The idea, as I said, is to measure flows of work, or in other words, flows and stocks of information, in order to understand how work is done and the possible friction points. I insist on measuring work, not people.
I want to make this clear because it is easy and dangerous to switch from one to the other. So-and-so doesn’t respond quickly to emails, doesn’t attend all or too many meetings, so we have a problem with So-and-so. Too easy and too fast conclusion. And yet Microsoft had not been far from bringing the wolf into the fold.
Because most of the time the problem is not so-and-so but the way we work collectively. So-and-so is a symptom, not the problem. Let’s not forget that in business 94% of the problems come from the system, not from individuals.
At what level to measure
At the individual or collective level? Given my previous remark, you will understand that this question makes sense.
However, I would say both: at the macro level to understand the system, at the individual level to identify the places where it makes the organization dysfunctional.
And then because generic numbers can be meaningless. An average employee receives 50 emails a day. Fair enough. But the reality is that some receive 20 and others 150 and that’s what interests us. And to understand why, you need to know who.
To whom the data should be provided?
To the employee himself to start with. But on two conditions: that he understands what they mean, how to use them to improve things at his level, who to contact to get help and who has access to them.
Indeed, when you see the amount of information that can be obtained on a person’s activity, he can legitimately wonder what interpretation his manager would make of it.
It is precisely for this reason that I think that initially the manager should only have the aggregate data of his team (x emails per day, x hours of meetings etc.). This will allow him (or not) to identify global points of vigilance without giving him the means to stigmatize certain people and to make a mistake.
Then, when they are trained and have more maturity, they can be given a finer view, but I find it difficult to trust them spontaneously on the subject or, rather, to trust the system that pushes them to look at performance only from the point of view of the individual.
Finally, all the data must be accessible to the people in charge of managing the improvement project.
What data do we need?
Here I will be half practical and half theoretical.
Practical because there are obvious, existing things that are not open to discussion.
Theoretical because I will assume that everyone uses the tools at their disposal and uses them well. I’m also going to assume that we have access to secondary data from a large number of applications. And we know that in most cases both of these assumptions are false.
Number of emails received, number of attachments or shared documents.
Number of emails for which you are the only recipient, for which you are a main recipient, for which you are a copy.
Number of invitations received.
Number of “spontaneous” meetings (you are contacted by video or audio without a meeting having been scheduled).
Number of messages (chat) received. Individual or collective.
Number of tasks assigned to the person. By him or by others. In the different tools used for this in the business
Processing of flows
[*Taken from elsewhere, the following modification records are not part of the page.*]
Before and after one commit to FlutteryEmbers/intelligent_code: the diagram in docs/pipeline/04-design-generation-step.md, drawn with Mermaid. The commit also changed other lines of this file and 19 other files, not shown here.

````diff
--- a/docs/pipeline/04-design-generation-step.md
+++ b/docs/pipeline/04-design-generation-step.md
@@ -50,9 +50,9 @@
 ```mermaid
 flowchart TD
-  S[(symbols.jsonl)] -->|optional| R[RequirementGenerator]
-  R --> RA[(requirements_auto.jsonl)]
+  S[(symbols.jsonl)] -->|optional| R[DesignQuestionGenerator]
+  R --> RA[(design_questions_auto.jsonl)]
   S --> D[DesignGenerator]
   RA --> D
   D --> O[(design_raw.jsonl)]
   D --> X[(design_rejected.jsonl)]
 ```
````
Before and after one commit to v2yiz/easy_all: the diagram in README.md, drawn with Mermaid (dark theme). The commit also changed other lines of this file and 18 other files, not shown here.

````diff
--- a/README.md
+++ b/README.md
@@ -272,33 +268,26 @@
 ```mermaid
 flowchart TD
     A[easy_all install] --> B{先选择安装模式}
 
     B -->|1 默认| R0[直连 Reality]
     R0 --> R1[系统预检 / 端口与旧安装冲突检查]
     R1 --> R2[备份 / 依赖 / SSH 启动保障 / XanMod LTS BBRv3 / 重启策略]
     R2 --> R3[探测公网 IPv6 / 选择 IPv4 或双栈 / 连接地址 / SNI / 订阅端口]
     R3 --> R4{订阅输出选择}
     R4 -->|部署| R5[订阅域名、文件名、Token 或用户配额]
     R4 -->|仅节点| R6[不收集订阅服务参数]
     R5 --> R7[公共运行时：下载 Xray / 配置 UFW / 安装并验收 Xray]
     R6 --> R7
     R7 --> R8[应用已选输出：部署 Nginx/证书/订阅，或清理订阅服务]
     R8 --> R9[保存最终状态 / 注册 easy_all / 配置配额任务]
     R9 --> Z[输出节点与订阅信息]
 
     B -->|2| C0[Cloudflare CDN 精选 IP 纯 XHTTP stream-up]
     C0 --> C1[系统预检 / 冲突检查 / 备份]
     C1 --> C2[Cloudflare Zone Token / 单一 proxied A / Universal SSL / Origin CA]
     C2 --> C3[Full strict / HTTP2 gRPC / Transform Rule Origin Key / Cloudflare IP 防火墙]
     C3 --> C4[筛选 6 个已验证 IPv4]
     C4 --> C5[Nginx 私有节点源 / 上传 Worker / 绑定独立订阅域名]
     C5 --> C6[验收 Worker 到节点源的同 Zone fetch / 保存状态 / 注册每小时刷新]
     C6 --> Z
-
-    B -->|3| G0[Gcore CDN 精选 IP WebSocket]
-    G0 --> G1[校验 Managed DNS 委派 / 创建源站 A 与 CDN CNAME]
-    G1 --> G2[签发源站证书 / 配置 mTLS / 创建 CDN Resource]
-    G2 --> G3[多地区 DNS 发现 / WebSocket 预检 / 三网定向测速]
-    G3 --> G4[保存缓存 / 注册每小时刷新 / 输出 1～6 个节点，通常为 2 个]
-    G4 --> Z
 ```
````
Number of emails read, answered (and therefore those that are not read or are read without giving rise to an action).
Number of tasks completed (and therefore remaining)
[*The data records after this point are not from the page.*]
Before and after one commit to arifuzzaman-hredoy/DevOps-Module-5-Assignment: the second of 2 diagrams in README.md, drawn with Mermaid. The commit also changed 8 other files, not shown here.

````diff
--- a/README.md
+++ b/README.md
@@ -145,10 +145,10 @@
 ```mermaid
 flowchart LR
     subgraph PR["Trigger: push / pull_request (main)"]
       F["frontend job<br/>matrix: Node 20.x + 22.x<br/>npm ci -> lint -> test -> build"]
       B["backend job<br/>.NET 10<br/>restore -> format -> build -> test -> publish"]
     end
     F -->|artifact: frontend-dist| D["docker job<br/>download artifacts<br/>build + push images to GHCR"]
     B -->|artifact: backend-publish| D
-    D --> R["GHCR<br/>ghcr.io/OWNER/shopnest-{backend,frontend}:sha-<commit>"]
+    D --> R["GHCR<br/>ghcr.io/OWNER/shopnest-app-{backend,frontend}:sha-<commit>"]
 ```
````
Number of received documents read and/or edited. (and therefore those that are not processed).
Participation in the business’ social network: messages posted, read, commented.
The same as incoming flows but when the person is the sender.
Nothing more than network discovery but it is about discovering the work flows in the business, which are the preferential and usual circuits, the “exceptional” circuits (when the person has a problem?) if they are individual or mass exchanges (many people copied or participants to a discussion etc.)
There are two paths to explore.
The first one is about performance – I don’t need to explain to you that the objective is to detect all the places where the organization does not work smoothly. It is one thing for something to get stuck in one place, but it is another to understand why. Slow decisions? Lack of information to move forward? Too much work for one person or a team? Tendency of some to pass the monkey? Acute meeting fatigue? Lack of personnel?
Today, these are things that we perceive and report on, but that we do not know how to quantify or objectify, and above all, that we never treat in a systemic way, only at the individual level. So we might as well say that we don’t treat anything.
And since when we talk about workload, we are never far from mental load, this is also an opportunity to identify people who are subject to too much informational pressure, and therefore to too much implicit pressure.
The main problem in the so-called knowledge-based professions is that we only see problems (quality, meeting deadlines) when they happen, and for good reason: we can’t tell what people do or how they work.
Do they lack information? Are they penalized by slow decisions? Do overloaded people slow down the whole team? Do the right people have the right information? Is too much time wasted in meetings or processing unnecessary information? Is the information and mental load bearable?
So many things that we can quantify (or almost) today but that we don’t really do and even less to have a systemic answer to work organization problems.